### RECORD EXCERPTS
=====

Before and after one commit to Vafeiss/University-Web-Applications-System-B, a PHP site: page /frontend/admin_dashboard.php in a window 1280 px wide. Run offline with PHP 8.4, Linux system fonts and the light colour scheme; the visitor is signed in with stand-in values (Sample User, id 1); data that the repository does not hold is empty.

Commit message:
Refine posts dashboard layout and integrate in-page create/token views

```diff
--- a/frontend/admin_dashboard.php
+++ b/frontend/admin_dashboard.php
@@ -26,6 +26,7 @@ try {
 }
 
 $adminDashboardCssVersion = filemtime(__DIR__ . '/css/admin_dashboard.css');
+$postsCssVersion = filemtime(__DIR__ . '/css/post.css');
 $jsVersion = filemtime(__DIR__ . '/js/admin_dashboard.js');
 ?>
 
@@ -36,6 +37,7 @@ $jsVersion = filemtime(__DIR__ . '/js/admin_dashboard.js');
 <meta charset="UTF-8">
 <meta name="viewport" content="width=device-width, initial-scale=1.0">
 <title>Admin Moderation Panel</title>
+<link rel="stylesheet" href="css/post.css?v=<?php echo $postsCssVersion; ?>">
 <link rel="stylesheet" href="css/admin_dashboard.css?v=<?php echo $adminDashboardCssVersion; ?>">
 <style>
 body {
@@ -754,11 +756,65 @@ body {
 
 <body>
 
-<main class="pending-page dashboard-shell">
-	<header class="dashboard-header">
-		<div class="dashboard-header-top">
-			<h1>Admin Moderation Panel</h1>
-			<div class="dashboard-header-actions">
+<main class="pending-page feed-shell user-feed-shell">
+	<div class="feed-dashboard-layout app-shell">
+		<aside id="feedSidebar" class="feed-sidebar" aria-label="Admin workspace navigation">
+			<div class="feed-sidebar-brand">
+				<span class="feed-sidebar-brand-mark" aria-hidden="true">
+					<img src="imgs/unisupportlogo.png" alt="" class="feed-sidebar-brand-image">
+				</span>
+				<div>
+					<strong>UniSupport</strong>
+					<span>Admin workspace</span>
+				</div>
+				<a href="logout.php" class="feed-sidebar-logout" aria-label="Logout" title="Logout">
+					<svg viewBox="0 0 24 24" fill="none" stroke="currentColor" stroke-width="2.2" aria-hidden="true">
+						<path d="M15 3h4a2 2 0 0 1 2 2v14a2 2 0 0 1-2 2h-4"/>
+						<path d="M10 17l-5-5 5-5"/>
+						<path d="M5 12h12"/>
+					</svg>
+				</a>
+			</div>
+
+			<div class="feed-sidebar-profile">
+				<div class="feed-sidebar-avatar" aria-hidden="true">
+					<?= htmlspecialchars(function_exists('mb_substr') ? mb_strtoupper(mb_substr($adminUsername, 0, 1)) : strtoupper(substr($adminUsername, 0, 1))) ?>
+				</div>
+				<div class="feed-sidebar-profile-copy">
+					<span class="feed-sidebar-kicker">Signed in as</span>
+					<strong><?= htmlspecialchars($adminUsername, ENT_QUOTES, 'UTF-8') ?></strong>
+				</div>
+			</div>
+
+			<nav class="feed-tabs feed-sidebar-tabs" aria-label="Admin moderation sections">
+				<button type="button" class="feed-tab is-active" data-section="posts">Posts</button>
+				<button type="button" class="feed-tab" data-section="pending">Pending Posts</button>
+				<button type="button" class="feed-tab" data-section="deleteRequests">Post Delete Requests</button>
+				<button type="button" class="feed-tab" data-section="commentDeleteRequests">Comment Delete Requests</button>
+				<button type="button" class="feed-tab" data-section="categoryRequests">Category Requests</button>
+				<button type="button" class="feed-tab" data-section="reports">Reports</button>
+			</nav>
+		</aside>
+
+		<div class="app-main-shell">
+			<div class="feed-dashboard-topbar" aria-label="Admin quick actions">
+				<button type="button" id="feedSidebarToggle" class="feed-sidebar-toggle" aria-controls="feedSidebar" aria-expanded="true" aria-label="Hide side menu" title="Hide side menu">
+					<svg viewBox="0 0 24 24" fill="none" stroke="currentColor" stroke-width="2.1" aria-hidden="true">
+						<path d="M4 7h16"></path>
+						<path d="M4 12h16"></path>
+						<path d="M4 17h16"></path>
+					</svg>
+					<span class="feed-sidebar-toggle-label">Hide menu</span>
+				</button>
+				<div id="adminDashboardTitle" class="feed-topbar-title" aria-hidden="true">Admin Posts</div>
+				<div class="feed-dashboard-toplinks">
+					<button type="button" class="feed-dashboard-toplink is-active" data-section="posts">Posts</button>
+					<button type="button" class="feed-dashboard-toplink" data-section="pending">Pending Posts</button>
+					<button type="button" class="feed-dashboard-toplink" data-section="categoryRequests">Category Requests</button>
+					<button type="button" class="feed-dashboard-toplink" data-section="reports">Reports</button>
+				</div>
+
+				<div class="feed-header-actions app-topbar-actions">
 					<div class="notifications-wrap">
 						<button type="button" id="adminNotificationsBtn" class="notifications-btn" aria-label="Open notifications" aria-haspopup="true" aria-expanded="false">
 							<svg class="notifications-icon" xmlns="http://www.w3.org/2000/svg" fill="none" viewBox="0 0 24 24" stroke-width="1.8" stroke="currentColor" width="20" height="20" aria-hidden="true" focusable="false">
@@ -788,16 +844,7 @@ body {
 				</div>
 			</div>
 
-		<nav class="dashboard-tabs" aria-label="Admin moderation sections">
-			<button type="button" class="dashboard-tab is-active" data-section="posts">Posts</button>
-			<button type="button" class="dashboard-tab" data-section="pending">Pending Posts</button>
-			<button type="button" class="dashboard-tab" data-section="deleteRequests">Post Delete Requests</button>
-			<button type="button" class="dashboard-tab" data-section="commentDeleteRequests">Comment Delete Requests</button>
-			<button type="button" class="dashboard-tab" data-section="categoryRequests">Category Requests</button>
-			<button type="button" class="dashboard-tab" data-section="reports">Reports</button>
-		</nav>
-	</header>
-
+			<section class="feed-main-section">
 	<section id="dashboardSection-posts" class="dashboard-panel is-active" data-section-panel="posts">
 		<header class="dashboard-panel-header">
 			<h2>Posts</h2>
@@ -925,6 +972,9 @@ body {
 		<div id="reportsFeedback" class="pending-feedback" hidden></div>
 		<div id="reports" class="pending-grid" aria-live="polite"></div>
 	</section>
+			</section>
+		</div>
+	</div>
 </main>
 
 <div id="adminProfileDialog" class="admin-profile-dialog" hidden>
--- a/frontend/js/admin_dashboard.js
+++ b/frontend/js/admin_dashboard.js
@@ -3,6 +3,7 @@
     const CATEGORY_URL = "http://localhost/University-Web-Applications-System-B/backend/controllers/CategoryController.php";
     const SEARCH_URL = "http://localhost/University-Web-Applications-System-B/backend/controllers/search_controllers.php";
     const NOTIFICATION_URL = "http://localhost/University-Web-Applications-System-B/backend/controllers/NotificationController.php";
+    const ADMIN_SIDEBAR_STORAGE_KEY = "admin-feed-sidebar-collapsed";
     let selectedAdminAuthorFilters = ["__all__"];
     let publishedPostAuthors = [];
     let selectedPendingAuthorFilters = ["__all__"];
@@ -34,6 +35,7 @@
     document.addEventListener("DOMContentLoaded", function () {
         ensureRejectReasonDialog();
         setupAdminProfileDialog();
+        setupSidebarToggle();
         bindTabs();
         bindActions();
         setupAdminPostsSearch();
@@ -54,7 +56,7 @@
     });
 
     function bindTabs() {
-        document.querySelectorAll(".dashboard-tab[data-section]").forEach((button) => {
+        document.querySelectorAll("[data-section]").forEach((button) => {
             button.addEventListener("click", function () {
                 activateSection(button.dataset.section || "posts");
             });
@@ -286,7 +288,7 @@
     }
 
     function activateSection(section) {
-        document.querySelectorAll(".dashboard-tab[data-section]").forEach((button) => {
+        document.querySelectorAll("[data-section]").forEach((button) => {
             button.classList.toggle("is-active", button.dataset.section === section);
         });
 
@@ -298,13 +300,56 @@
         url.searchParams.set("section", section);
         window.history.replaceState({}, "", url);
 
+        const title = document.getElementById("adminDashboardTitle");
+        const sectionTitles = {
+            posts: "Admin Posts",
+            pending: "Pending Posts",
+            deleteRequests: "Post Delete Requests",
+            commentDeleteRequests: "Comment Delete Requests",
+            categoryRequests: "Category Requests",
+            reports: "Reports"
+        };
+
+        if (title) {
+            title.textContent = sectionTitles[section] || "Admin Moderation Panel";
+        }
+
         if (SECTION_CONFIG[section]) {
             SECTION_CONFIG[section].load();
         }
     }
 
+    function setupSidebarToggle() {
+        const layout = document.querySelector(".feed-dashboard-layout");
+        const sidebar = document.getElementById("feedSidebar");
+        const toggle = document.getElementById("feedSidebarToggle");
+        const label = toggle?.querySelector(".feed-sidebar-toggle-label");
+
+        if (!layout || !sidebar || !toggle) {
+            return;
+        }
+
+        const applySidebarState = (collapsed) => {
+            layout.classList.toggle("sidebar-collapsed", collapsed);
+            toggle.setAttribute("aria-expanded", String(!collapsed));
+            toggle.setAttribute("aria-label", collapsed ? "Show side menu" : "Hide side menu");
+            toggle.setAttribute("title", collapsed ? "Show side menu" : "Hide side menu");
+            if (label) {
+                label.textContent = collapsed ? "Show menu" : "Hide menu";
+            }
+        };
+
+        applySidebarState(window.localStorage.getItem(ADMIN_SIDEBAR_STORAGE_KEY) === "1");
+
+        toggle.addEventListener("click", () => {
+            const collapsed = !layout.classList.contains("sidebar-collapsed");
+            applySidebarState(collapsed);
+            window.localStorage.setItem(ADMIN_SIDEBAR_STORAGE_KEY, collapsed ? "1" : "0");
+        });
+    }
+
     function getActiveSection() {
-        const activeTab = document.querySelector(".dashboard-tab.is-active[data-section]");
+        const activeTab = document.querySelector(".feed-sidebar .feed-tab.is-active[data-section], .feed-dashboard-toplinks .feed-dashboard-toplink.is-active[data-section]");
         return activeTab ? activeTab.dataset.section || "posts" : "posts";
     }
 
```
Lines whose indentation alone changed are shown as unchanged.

=====

Show every line from the entries above in which the word "header" appears.

-	<header class="dashboard-header">
-		<div class="dashboard-header-top">
-			<div class="dashboard-header-actions">
+				<div class="feed-header-actions app-topbar-actions">
-	</header>
 		<header class="dashboard-panel-header">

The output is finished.